During last night’s debate, Romney also defended his plan from charges that it resembled ObamaCare by arguing that in Massachusetts, “there’s no government plan.” He’s used this line before, but it’s never helped distinguish Romney’s health overhaul from Obama’s: There’s no “government plan” in ObamaCare either, or at least no more of one than there is in RomneyCare. Both ObamaCare and RomneyCare rely on a regulated market and an expansion of Medicaid. Nor is Romney the only one to point this out in order to defend the structure both plans share: In his State of the Union address earlier this week, President Obama touted the fact that “our health care law relies on a reformed private market, not a government program.”

In the end, Romney only ended up reinforcing the similarities between his plan and President Obama’s. It’s hard to make a convincing case that the RomneyCare is somehow dramatically different from ObamaCare while relying on virtually the same arguments employed by ObamaCare’s most prominent defender.

No worries: The line about there being “no government plan” will be included in the inevitable MoveOn version of this clip, replete with copious citations to the new study out this week confirming that RomneyCare was indeed the “template” for ObamaCare. And yet, and yet, if you ask the average Republican about this, the answer you get might not be what you expect:

Republican opposition to the Democrats’ 2010 health care overhaul law is intense, with 73% of Republicans having an unfavorable view of it. By contrast, 62% of Democrats view it favorably.

The survey also found that most Republican voters don’t agree with the attack on GOP presidential candidate Mitt Romney that the health care law he signed as governor of Massachusetts is similar to the federal law. Some 30% said they felt Mr. Romney’s views on health care were akin to President Barack Obama’s, but almost half said the former governor’s views are different, and 22% didn’t answer.

So Romney’s big federalism talking point was enough to defuse this issue for fully half of the Republican electorate, notwithstanding his comfort with mandates in the abstract. I wonder if that’s a testament to the effectiveness of his campaign’s messaging or the catastrophic failure by his opponents to put this issue front and center. Only Santorum has scored real points on it, after all, and only in the debates this week.

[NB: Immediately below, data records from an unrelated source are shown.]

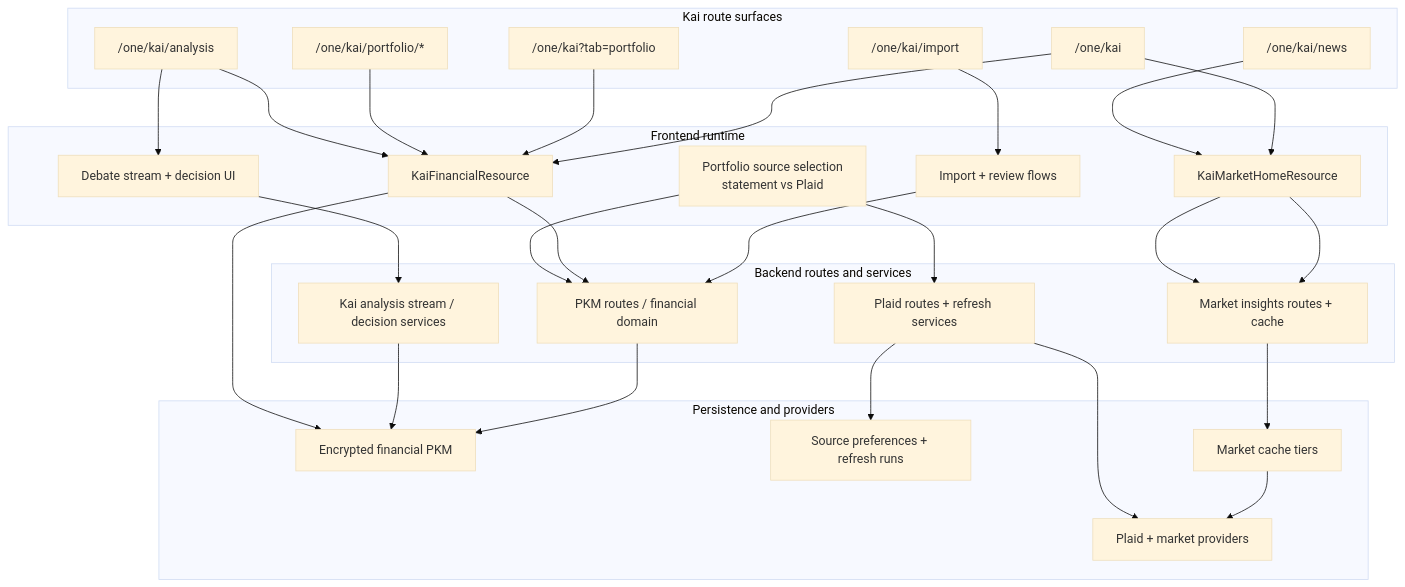
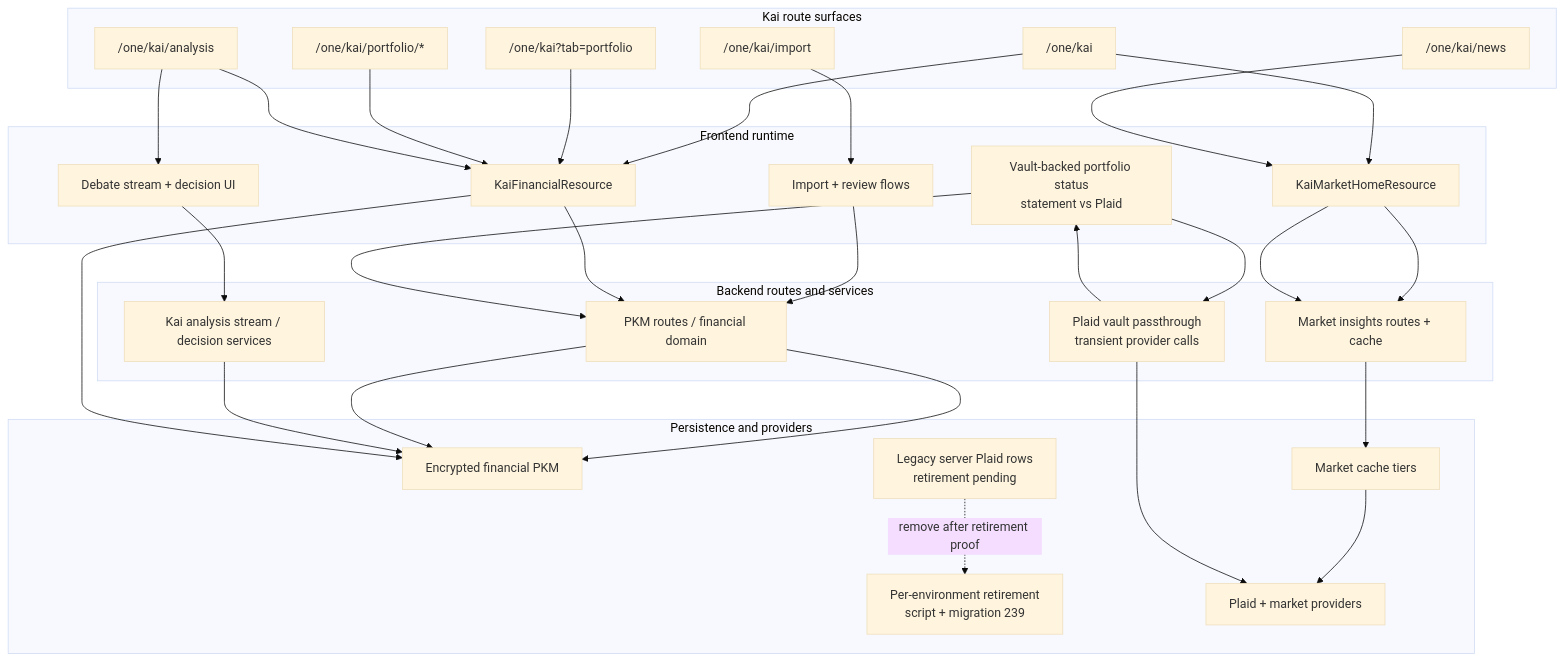
One commit to hushh-labs/hushh-research changed the diagram in docs/reference/kai/kai-interconnection-map.md. Above: the diagram before and after it, drawn with Mermaid (base theme). The commit also changed other lines of this file and 22 other files, not shown here.

````diff
--- a/docs/reference/kai/kai-interconnection-map.md
+++ b/docs/reference/kai/kai-interconnection-map.md
@@ -6,47 +6,49 @@
 ```mermaid
 flowchart TB
   subgraph routes["Kai route surfaces"]
     import["/one/kai/import"]
     home["/one/kai"]
     news["/one/kai/news"]
     portfolio["/one/kai?tab=portfolio"]
     portfolioDetails["/one/kai/portfolio/*"]
     analysis["/one/kai/analysis"]
   end
 
   subgraph frontend["Frontend runtime"]
     flow["Import + review flows"]
     financial["KaiFinancialResource"]
     market["KaiMarketHomeResource"]
-    source["Portfolio source selection<br/>statement vs Plaid"]
+    source["Vault-backed portfolio status<br/>statement vs Plaid"]
     stream["Debate stream + decision UI"]
   end
 
   subgraph backend["Backend routes and services"]
     pkm["PKM routes / financial domain"]
-    plaid["Plaid routes + refresh services"]
+    plaid["Plaid vault passthrough<br/>transient provider calls"]
     insights["Market insights routes + cache"]
     debate["Kai analysis stream / decision services"]
   end
 
   subgraph data["Persistence and providers"]
     encrypted["Encrypted financial PKM"]
-    prefs["Source preferences + refresh runs"]
+    legacy["Legacy server Plaid rows<br/>retirement pending"]
+    retirement["Per-environment retirement<br/>script + migration 239"]
     marketcache["Market cache tiers"]
     providers["Plaid + market providers"]
   end
 
   import --> flow --> pkm --> encrypted
   home --> market --> insights --> marketcache --> providers
   news --> market --> insights
   home --> financial
   portfolio --> financial --> pkm
   portfolioDetails --> financial
   analysis --> stream --> debate
   analysis --> financial
-  source --> plaid --> prefs
-  source --> pkm
-  plaid --> providers
+  source --> plaid --> providers
+  plaid --> source
+  source --> pkm --> encrypted
+  legacy -.remove after retirement proof.-> retirement
   debate --> encrypted
   financial --> encrypted
 ```
````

Question: Has Romney addressed at length the core ideological problem that most conservatives have with health-insurance mandates, namely, their potential to expand into non-insurance realms? George Will likes to use the hypothetical of Congress forcing overweight people to enroll in Weight Watchers; Romney would oppose that on federalism grounds, but what if the Massachusetts legislature did the same thing as a cost-effective way to reduce the expense of treating obesity-related illnesses later? Would that be constitutional? (The Commerce Clause wouldn’t apply but privacy/bodily autonomy rights might.) Should we shrug it off on grounds that residents who object can vote with their feet and move to Vermont or New Hampshire? What’s the limiting principle on your freedom to decide how to spend your money on your own health? Exit quotation from NPR, quoting a professor at the Harvard School of Public Health: “Romney has given in this entire presidential campaign last evening what I believe is the most effective and persuasive rationale and defense of the individual mandate.” Terrific.